Now, everyone is seeing it. The Diaspora is in a tizzy, and with the Steelers Nation likewise in full froth on account of the coming Steelers-Ravens championship joust, and with the Pitt Panthers men's basketball team sitting atop the weekly rankings, everything's weirdly coming up Black and Gold (or Blue and Gold).
But you didn't come here for a pep rally; you came to hear from Pittsburghers, displaced or otherwise. They seemed to enjoy The New York Times' story (the digital version was the site's most-e-mailed story of the day), and the Dec. 26 Diaspora Report ("Are Bad Times Good for Pittsburgh?") provoked a voluminous response:
"You captured a very subtle point in marketing -- 'buzz' is purely about perception. Whether it's Brangelina, or Coca-Cola, or cities like Austin (my current abode) and Seattle, it's what the rest of the world thinks you are that matters. I have screamed the following message from the rooftops from coast to coast and I will die knowing this is true -- Pittsburgh is more like Austin than not, and vice versa. Pittsburgh deserves the praise it is now enjoying; and places like Austin could use a dose of 'looking in the mirror' every so often."
-- PAUL A. SCRIPKO, Austin, Texas
"My parents are Pittsburgh natives and moved to Texas when I was 6 months old. I was raised in El Paso, but spent summers with extended family in Homestead and West Mifflin. ... I'm a firm believer in the region. I'm talented, educated, successful and I care about being here. I'm here on purpose, [and] so immensely frustrated by a general media perception that there are no young people here and that the young people here have either: a) made a horrible mistake; or b) are not talented enough to go anywhere else. ... I'm simply fed up with being made out to be someone of lesser intelligence because I'm younger than 40 and have decided to brave the freezing winters to live in a city I love."
-- ALBERT B. CIUKSZA JR., Bellevue
"I am a member of the Pittsburgh Diaspora, currently residing in the Washington, D.C., area ... During my five and a half years here, I have fallen more and more in love with my hometown, [and] after flirting with returning several times in the past few years, I resolved to finally make the move back in September. ... Other than myself, I have come across scores of 25- to 34-year-old former Pittsburghers who would love nothing more than to return home and help shape our city as it continues its transformation. Just give us the opportunity and we'll run with it.

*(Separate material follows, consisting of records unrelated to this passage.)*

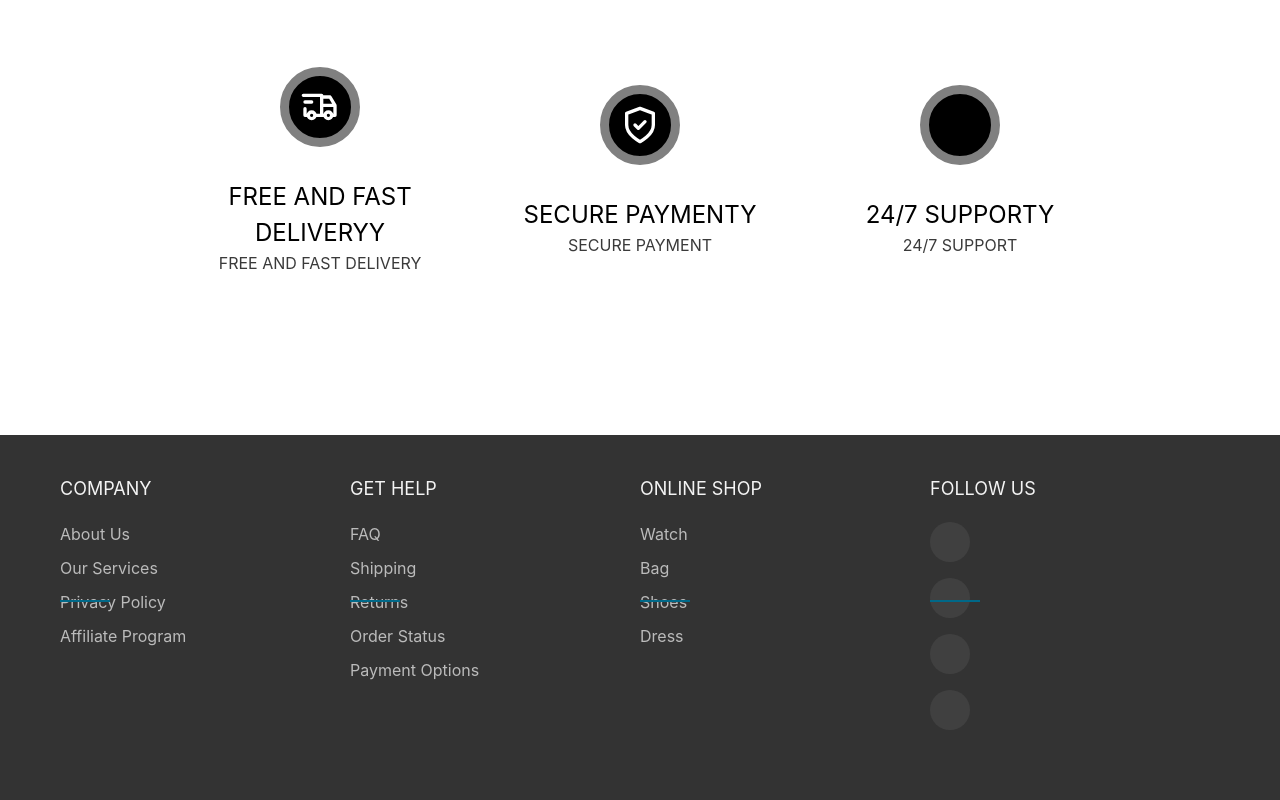
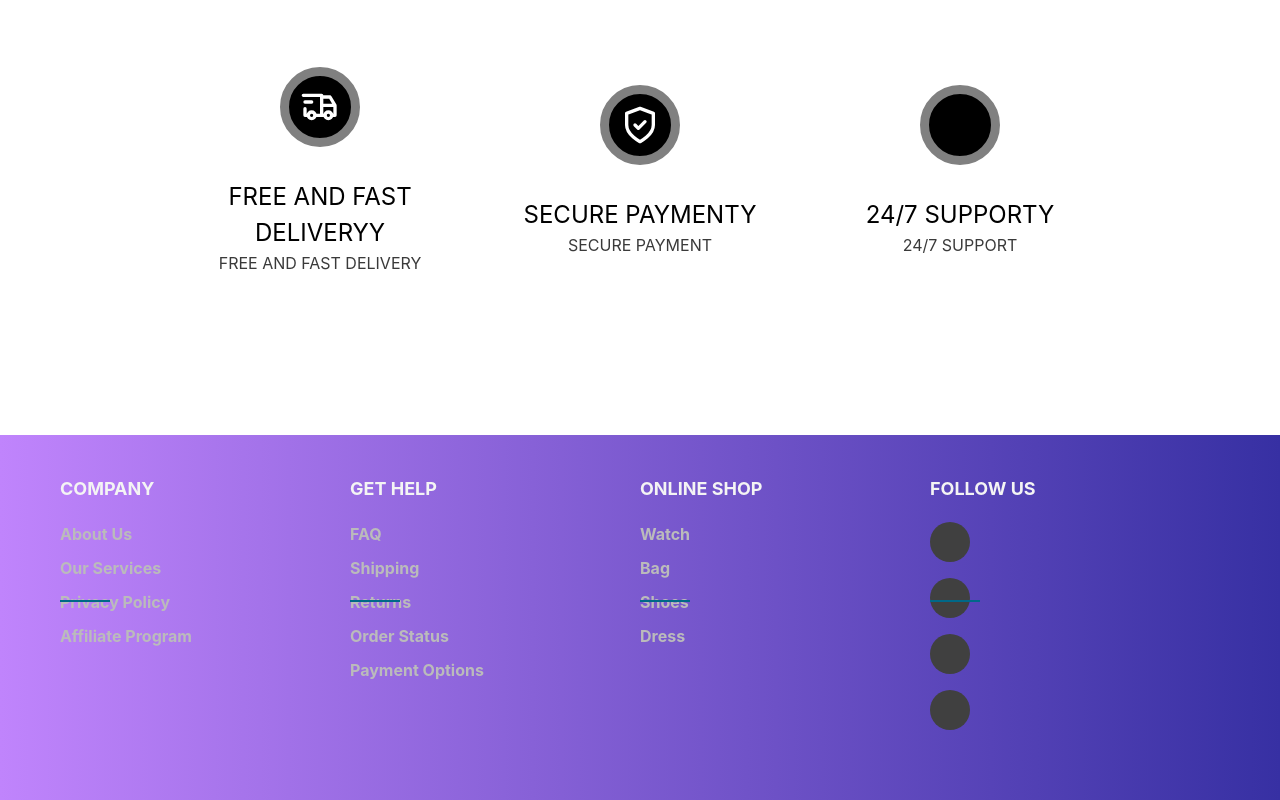
Before and after one commit to Vaniah1/ecommerce, a React (Vite) app in the folder client/: page / in a window 1280 px wide. Shown: the part 2462-3262 px from the top of the page. Built offline with nearby package versions, Linux system fonts and the light colour scheme; no server answers; some icons are missing.

Commit message:
fix footer color

```diff
--- a/client/src/components/footer.tsx
+++ b/client/src/components/footer.tsx
@@ -7,10 +7,10 @@ import {
 
 const Footer = () => {
   return (
-    <footer className="footer">
+    <footer className="footer bg-gradient-to-r from-purple-400 to-indigo-800 text-black font-bold">
       <div className="footer-container">
         <div className="footer-row">
-          <div className="footer-col">
+          <div className="footer-col text-black">
             <h4>Company</h4>
             <ul>
               <li>
--- a/client/src/styles/_footer.scss
+++ b/client/src/styles/_footer.scss
@@ -1,7 +1,7 @@
 .footer {
   background-color: #333;
-  color: #fff;
   padding: 40px 0;
+  font-weight: bold;
 
   .footer-container {
     max-width: 1200px;
```
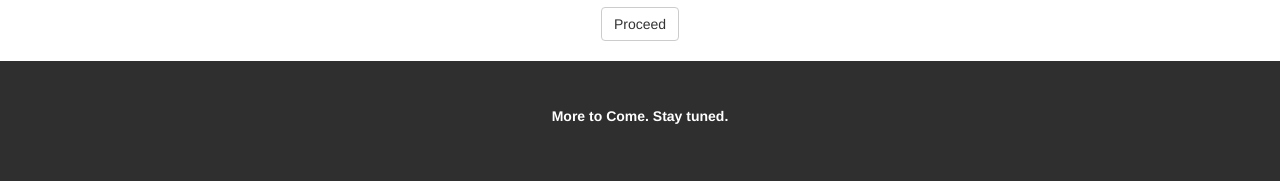
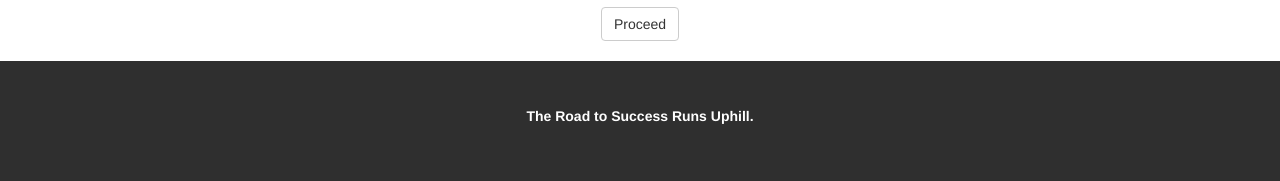
Before and after one commit to anuraj-18/performanceNET, a Python web app: template templates/playerrate.html in a window 1280 px wide. Shown: the part 993-1174 px from the top of the page. Run offline with Jinja, Linux system fonts and the light colour scheme; the template is opened without the code that fills it, so the values that code supplies are empty; some libraries are stand-ins or nearby versions.

Commit message:
Update playerrate.html

```diff
--- a/templates/playerrate.html
+++ b/templates/playerrate.html
@@ -165,7 +165,7 @@
     {% endif %}
 
     <footer class="container-fluid bg-4 text-center">
-  		<p><b>More to Come. Stay tuned.</b></p>
+  		<p><b>The Road to Success Runs Uphill.</b></p>
 	</footer>
 
 </body>
```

-- RYAN MILLER, Washington, D.C., area
"Until recently, my husband and I were members of the 'Pittsburgh Diaspora' in the D.C. area -- and it's good to be home. The cost of living is so much lower here; buying a house is a realistic aspiration for us as first-time homebuyers. ... The way we thought of it was: while the 'standard of living' in D.C. may be a little higher, but the quality of life in Pittsburgh exceeds D.C.'s by leaps and bounds -- with or without sunshine!"
-- JULIA ZORZI, Crafton
"Pittsburgh fell apart when the mills left. The steel industry and all of the accompanying 'ripple effect' was the lifeblood. Since 1980, nothing has replaced this lifeblood, and nobody, either in city or county government, has come up with a cohesive, workable plan to replace this lifeblood. ... I love my dear city. My roots are deep. That's why I own property in the Pittsburgh area. That's why I promised my father that our family would keep a presence in Pittsburgh. Pittsburgh is too good a place to allow it to become a Rust Belt 'has-been.'"
-- MARY ELIZABETH FORBES, Charlottesville, Va.
First Published January 14, 2009 12:00 am